Exercise input: Begin

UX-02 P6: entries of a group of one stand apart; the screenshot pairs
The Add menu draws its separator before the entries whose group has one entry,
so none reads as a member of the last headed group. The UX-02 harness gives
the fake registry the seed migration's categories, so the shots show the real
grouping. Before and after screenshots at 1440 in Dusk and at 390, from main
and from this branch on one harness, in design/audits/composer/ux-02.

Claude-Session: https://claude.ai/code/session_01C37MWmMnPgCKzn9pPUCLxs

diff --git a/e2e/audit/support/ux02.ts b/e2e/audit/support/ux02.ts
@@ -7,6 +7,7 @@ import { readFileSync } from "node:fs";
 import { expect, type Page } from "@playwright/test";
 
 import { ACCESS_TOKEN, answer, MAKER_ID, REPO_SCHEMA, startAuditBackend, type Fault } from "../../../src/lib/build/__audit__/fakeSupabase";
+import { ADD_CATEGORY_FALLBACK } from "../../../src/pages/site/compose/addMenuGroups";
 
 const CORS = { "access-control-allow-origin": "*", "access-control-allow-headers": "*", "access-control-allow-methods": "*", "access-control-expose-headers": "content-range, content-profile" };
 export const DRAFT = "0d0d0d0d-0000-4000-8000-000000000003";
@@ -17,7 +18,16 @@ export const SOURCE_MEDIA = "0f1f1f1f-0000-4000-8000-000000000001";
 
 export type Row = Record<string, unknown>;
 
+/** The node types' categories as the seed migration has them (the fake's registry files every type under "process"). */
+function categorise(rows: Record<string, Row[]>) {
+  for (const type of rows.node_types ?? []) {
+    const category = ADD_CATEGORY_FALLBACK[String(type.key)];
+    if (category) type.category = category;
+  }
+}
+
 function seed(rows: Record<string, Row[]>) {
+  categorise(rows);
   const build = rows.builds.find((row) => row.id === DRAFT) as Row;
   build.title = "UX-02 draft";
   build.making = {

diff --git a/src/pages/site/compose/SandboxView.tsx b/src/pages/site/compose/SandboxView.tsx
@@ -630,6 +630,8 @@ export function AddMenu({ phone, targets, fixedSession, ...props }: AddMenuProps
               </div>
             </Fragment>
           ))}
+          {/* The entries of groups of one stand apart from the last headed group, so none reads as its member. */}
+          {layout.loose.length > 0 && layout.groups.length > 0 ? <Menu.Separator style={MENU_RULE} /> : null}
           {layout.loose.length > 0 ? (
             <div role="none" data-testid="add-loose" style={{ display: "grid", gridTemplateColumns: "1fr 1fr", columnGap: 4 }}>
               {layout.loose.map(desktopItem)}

Exercise input: End

* Your objective
Where in the records above does the word "none" appear? Copy each line that holds it.

* Answer for this exercise
so none reads as a member of the last headed group. The UX-02 harness gives
+          {/* The entries of groups of one stand apart from the last headed group, so none reads as its member. */}
             <div role="none" data-testid="add-loose" style={{ display: "grid", gridTemplateColumns: "1fr 1fr", columnGap: 4 }}>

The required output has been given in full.